## Extracted information
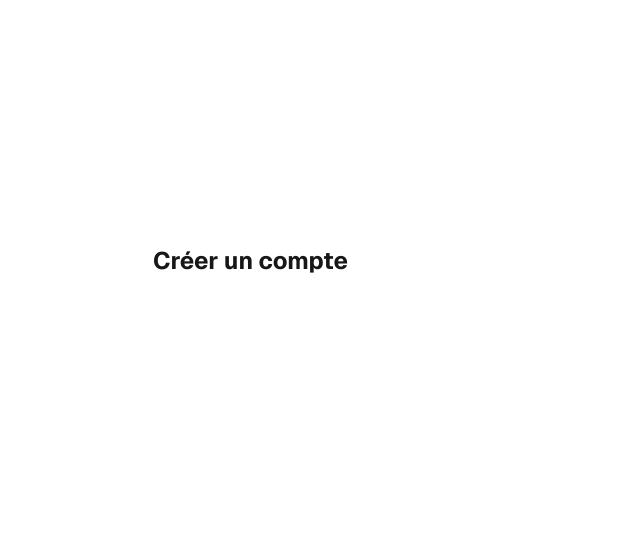
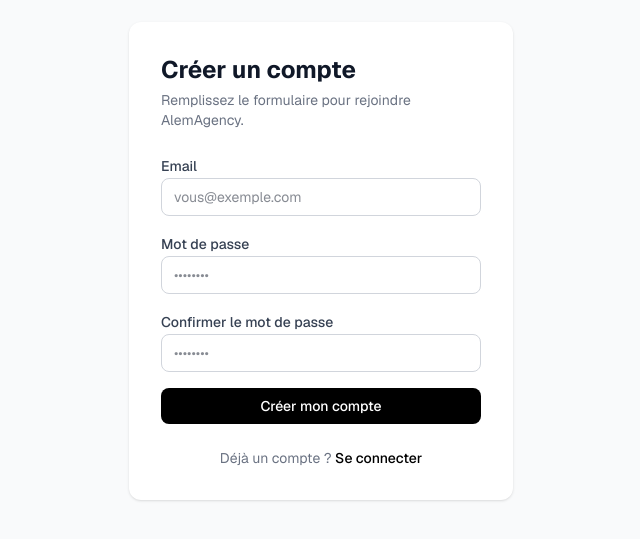
Before and after one commit to iMxSquash/AlemAgency, a Next.js app: page /signup in a window 1280 px wide. Shown: the part 139-678 px from the top of the page, without its empty margins (319-959 px from the left). Built offline with nearby package versions, Linux system fonts and the light colour scheme; no server answers.

Commit message:
feat(auth): add login/signup pages, Server Actions, and route guards

```diff
--- /dev/null
+++ b/src/app/(app)/actions.ts
@@ -0,0 +1,10 @@
+"use server";
+
+import { redirect } from "next/navigation";
+import { createClient } from "@/lib/supabase/server";
+
+export async function signOut() {
+  const supabase = await createClient();
+  await supabase.auth.signOut();
+  redirect("/login");
+}
--- /dev/null
+++ b/src/app/(public)/login/actions.ts
@@ -0,0 +1,24 @@
+"use server";
+
+import { redirect } from "next/navigation";
+import { createClient } from "@/lib/supabase/server";
+
+export async function signIn(formData: FormData) {
+  const email = formData.get("email") as string;
+  const password = formData.get("password") as string;
+
+  const supabase = await createClient();
+  const { error } = await supabase.auth.signInWithPassword({ email, password });
+
+  if (error) {
+    // Supabase renvoie "Invalid login credentials" pour email inconnu ET mauvais mot de passe
+    // On affiche volontairement un message générique pour ne pas divulguer si l'email existe
+    const message =
+      error.message === "Email not confirmed"
+        ? "Confirmez+votre+email+avant+de+vous+connecter"
+        : "Email+ou+mot+de+passe+incorrect";
+    redirect(`/login?error=${message}`);
+  }
+
+  redirect("/bibliotheque");
+}
--- a/src/app/(public)/login/page.tsx
+++ b/src/app/(public)/login/page.tsx
@@ -1,16 +1,79 @@
 import type { Metadata } from "next";
+import { signIn } from "./actions";
 
 export const metadata: Metadata = {
   title: "Connexion | AlemAgency",
 };
 
-export default function LoginPage() {
+interface Props {
+  searchParams: Promise<{ error?: string }>;
+}
+
+export default async function LoginPage({ searchParams }: Props) {
+  const { error } = await searchParams;
+
   return (
-    <div className="flex min-h-screen items-center justify-center">
-      <div className="w-full max-w-sm space-y-6 p-6">
-        <h1 className="text-2xl font-bold">Connexion</h1>
-        {/* TODO: LoginForm component */}
+    <main className="flex min-h-screen items-center justify-center bg-gray-50">
+      <div className="w-full max-w-sm space-y-6 rounded-xl bg-white p-8 shadow-sm">
+        <div className="space-y-1">
+          <h1 className="text-2xl font-bold text-gray-900">Connexion</h1>
+          <p className="text-sm text-gray-500">
+            Entrez vos identifiants pour accéder à votre compte.
+          </p>
+        </div>
+
+        {error && (
+          <p className="rounded-lg bg-red-50 px-4 py-3 text-sm text-red-600">
+            {error}
+          </p>
+        )}
+
+        <form action={signIn} className="space-y-4">
+          <div className="space-y-1">
+            <label htmlFor="email" className="text-sm font-medium text-gray-700">
+              Email
+            </label>
+            <input
+              id="email"
+              name="email"
+              type="email"
+              required
+              autoComplete="email"
+              placeholder="vous@exemple.com"
+              className="w-full rounded-lg border border-gray-300 px-3 py-2 text-sm text-gray-900 outline-none focus:border-black focus:ring-1 focus:ring-black"
+            />
+          </div>
+
+          <div className="space-y-1">
+            <label htmlFor="password" className="text-sm font-medium text-gray-700">
+              Mot de passe
+            </label>
+            <input
+              id="password"
+              name="password"
+              type="password"
+              required
+              autoComplete="current-password"
+              placeholder="••••••••"
+              className="w-full rounded-lg border border-gray-300 px-3 py-2 text-sm text-gray-900 outline-none focus:border-black focus:ring-1 focus:ring-black"
+            />
+          </div>
+
+          <button
+            type="submit"
+            className="w-full rounded-lg bg-black px-4 py-2 text-sm font-medium text-white hover:bg-gray-800 focus:outline-none focus:ring-2 focus:ring-black focus:ring-offset-2"
+          >
+            Se connecter
+          </button>
+        </form>
+
+        <p className="text-center text-sm text-gray-500">
+          Pas encore de compte ?{" "}
+          <a href="/signup" className="font-medium text-black hover:underline">
+            S&apos;inscrire
+          </a>
+        </p>
       </div>
-    </div>
+    </main>
   );
 }
--- /dev/null
+++ b/src/app/(public)/signup/actions.ts
@@ -0,0 +1,29 @@
+"use server";
+
+import { redirect } from "next/navigation";
+import { createClient } from "@/lib/supabase/server";
+
+export async function signUp(formData: FormData) {
+  const email = formData.get("email") as string;
+  const password = formData.get("password") as string;
+  const confirmation = formData.get("confirmation") as string;
+
+  if (password !== confirmation) {
+    redirect("/signup?error=Les+mots+de+passe+ne+correspondent+pas");
+  }
+
+  const supabase = await createClient();
+  const { error } = await supabase.auth.signUp({ email, password });
+
+  if (error) {
+    const message =
+      error.message === "User already registered"
+        ? "Un+compte+existe+déjà+avec+cet+email"
+        : error.message.startsWith("Password should be at least")
+          ? "Le+mot+de+passe+doit+contenir+au+moins+6+caractères"
+          : "Impossible+de+créer+le+compte,+réessayez";
+    redirect(`/signup?error=${message}`);
+  }
+
+  redirect("/signup?success=1");
+}
--- a/src/app/(public)/signup/page.tsx
+++ b/src/app/(public)/signup/page.tsx
@@ -1,16 +1,113 @@
 import type { Metadata } from "next";
+import { signUp } from "./actions";
 
 export const metadata: Metadata = {
-  title: "Créer un compte | AlemAgency",
+  title: "Inscription | AlemAgency",
 };
 
-export default function SignupPage() {
+interface Props {
+  searchParams: Promise<{ error?: string; success?: string }>;
+}
+
+export default async function SignupPage({ searchParams }: Props) {
+  const { error, success } = await searchParams;
+
+  if (success) {
+    return (
+      <main className="flex min-h-screen items-center justify-center bg-gray-50">
+        <div className="w-full max-w-sm space-y-4 rounded-xl bg-white p-8 shadow-sm text-center">
+          <div className="text-4xl">✉️</div>
+          <h1 className="text-xl font-bold text-gray-900">Vérifiez votre email</h1>
+          <p className="text-sm text-gray-500">
+            Un lien de confirmation vous a été envoyé. Cliquez dessus pour activer votre compte.
+          </p>
+          <a href="/login" className="inline-block text-sm font-medium text-black hover:underline">
+            Retour à la connexion
+          </a>
+        </div>
+      </main>
+    );
+  }
+
   return (
-    <div className="flex min-h-screen items-center justify-center">
-      <div className="w-full max-w-sm space-y-6 p-6">
-        <h1 className="text-2xl font-bold">Créer un compte</h1>
-        {/* TODO: SignupForm component */}
+    <main className="flex min-h-screen items-center justify-center bg-gray-50">
+      <div className="w-full max-w-sm space-y-6 rounded-xl bg-white p-8 shadow-sm">
+        <div className="space-y-1">
+          <h1 className="text-2xl font-bold text-gray-900">Créer un compte</h1>
+          <p className="text-sm text-gray-500">
+            Remplissez le formulaire pour rejoindre AlemAgency.
+          </p>
+        </div>
+
+        {error && (
+          <p className="rounded-lg bg-red-50 px-4 py-3 text-sm text-red-600">
+            {error}
+          </p>
+        )}
+
+        <form action={signUp} className="space-y-4">
+          <div className="space-y-1">
+            <label htmlFor="email" className="text-sm font-medium text-gray-700">
+              Email
+            </label>
+            <input
+              id="email"
+              name="email"
+              type="email"
+              required
+              autoComplete="email"
+              placeholder="vous@exemple.com"
+              className="w-full rounded-lg border border-gray-300 px-3 py-2 text-sm text-gray-900 outline-none focus:border-black focus:ring-1 focus:ring-black"
+            />
+          </div>
+
+          <div className="space-y-1">
+            <label htmlFor="password" className="text-sm font-medium text-gray-700">
+              Mot de passe
+            </label>
+            <input
+              id="password"
+              name="password"
+              type="password"
+              required
+              autoComplete="new-password"
+              placeholder="••••••••"
+              minLength={8}
+              className="w-full rounded-lg border border-gray-300 px-3 py-2 text-sm text-gray-900 outline-none focus:border-black focus:ring-1 focus:ring-black"
+            />
+          </div>
+
+          <div className="space-y-1">
+            <label htmlFor="confirmation" className="text-sm font-medium text-gray-700">
+              Confirmer le mot de passe
+            </label>
+            <input
+              id="confirmation"
+              name="confirmation"
+              type="password"
+              required
+              autoComplete="new-password"
+              placeholder="••••••••"
+              minLength={8}
+              className="w-full rounded-lg border border-gray-300 px-3 py-2 text-sm text-gray-900 outline-none focus:border-black focus:ring-1 focus:ring-black"
+            />
+          </div>
+
+          <button
+            type="submit"
+            className="w-full rounded-lg bg-black px-4 py-2 text-sm font-medium text-white hover:bg-gray-800 focus:outline-none focus:ring-2 focus:ring-black focus:ring-offset-2"
+          >
+            Créer mon compte
+          </button>
+        </form>
+
+        <p className="text-center text-sm text-gray-500">
+          Déjà un compte ?{" "}
+          <a href="/login" className="font-medium text-black hover:underline">
+            Se connecter
+          </a>
+        </p>
       </div>
-    </div>
+    </main>
   );
 }
--- a/src/app/auth/callback/route.ts
+++ b/src/app/auth/callback/route.ts
@@ -10,7 +10,7 @@ type CookieToSet = { name: string; value: string; options?: Partial<ResponseCook
 export async function GET(request: NextRequest) {
   const { searchParams, origin } = new URL(request.url);
   const code = searchParams.get("code");
-  const next = searchParams.get("next") ?? "/dashboard";
+  const next = searchParams.get("next") ?? "/bibliotheque";
 
   if (code) {
     const cookieStore = await cookies();
```
Also changed, not shown: src/lib/supabase/middleware.ts (+19 -7 lines).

## What the task asks
All lines holding the word "passe" must be found in the listing and copied.

## Result of this task
+    // Supabase renvoie "Invalid login credentials" pour email inconnu ET mauvais mot de passe
+        : "Email+ou+mot+de+passe+incorrect";
+              Mot de passe
+    redirect("/signup?error=Les+mots+de+passe+ne+correspondent+pas");
+          ? "Le+mot+de+passe+doit+contenir+au+moins+6+caractères"
+              Mot de passe
+              Confirmer le mot de passe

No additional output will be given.